The short answer here is that we don’t have much of a choice.

Many of the big budgeted, summer and holiday tent-pole blockbusters often have a majority White cast and/or feature Blacks and other minorities in supporting or non-influential roles.  These blockbusters have massive screen ratios from 2500 to 3500 screens and equally massive marketing campaigns designed to tickle the fancy of even the most discriminating viewers and/or their children.  Long running franchises that often begin as White films start to add more color to their casts over time as a way of sustaining and extending their audiences as was proven recently with the Latino upgrades in the blockbuster, Fast and Furious 6.  Moreover there is a vast catalog of decades and decades of films where Whites (and ethnicities who feign Whiteness) make up the majority of the cast, often with no Blacks at all or Blacks in menial roles that are still pleasurable to view by Blacks and Whites alike.    

The White film is narrowly defined here as a film with at least one White in the lead role or co-lead role and Blacks or other ethnicities in supporting or non-influential roles where the narrative resolves itself by giving more dramatic attention to the emotions and circumstances of the White character(s).

Another more profound answer is that it is not just the race of the cast members that we as Blacks are empathizing with when we watch a “White” film.  Some of us might be acknowledging the tacit notions of White privilege, power and control that can be reduced to the higher class status often ascribed to Whites that many other races and ethnicities aspire to exercise in a highly economically stratified society such as the United States.  Even as the United States becomes increasingly less White (in its population aggregate) the notions of privilege, power and control associated with upper class status is still seen through the prism of Whiteness on the movie screen.  

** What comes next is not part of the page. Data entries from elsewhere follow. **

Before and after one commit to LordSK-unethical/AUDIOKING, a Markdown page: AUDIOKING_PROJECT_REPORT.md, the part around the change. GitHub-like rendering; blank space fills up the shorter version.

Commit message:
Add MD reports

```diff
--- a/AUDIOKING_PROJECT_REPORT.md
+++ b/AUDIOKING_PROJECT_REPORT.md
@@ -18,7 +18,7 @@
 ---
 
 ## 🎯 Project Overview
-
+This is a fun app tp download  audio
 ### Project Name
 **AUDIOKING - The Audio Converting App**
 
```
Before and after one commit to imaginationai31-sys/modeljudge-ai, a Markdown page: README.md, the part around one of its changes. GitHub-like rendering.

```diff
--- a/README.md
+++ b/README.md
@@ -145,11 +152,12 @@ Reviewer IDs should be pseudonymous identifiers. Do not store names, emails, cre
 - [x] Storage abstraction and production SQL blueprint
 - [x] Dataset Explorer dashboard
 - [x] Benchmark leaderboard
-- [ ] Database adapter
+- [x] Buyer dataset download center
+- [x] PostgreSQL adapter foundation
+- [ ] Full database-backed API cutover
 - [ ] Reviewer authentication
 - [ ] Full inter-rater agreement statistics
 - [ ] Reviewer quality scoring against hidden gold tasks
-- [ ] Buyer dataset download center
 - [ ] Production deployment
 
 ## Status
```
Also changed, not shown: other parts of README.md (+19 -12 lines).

It is a question of agency. We watch Whites exercise power, privilege and control in “White” films because some of us aspire to exercise that same type of agency ourselves so we, for lack of a better phrase, roll with the Whiteness that we see on the screen.  We don’t sneak out of the Tom Cruise movie when the lights go down.

Returning to the research on the Racial Empathy Gap- the researchers at the University of Milano-Bicocca found that some Blacks lacked empathy for those of their own race and their findings suggest that class and social status- which is inextricably tied to race in this country can have an inhibiting effect with regards to empathy.  “It turns out assumptions about what it means to be black- in terms of social status and hardship may be behind the bias…  First, there is an underlying belief that there is a single black experience of the world.” (4)

For many Blacks to exercise a sense of power, privilege and control similar to Whites a material emphasis is placed on Class divisions within the race which subsequently affects their empathy threshold with regards to members of their own race.       

What can be suggested here with some degree of certainty is that the two vectors of Race and Class have an effect upon empathy thresholds.  The effect, which could be measured using the same techniques as those in the two Empathy studies, might potentially reveal that Race is a stronger impediment to Whites with regards to Black films just as Class is a stronger impediment to certain Blacks when they watch Black films (e.g. Hood films v. Black Rom/Coms).  For example, even though a Black upper class exists (both historically and in the present day) as was documented in the book OUR KIND OF PEOPLE: Inside America’s Black Upper Class by Lawrence Otis Graham, we rarely see films made about this Black upper class and the world they inhabit because of this,” underlying belief that there is a single black experience of the world.” (ibid)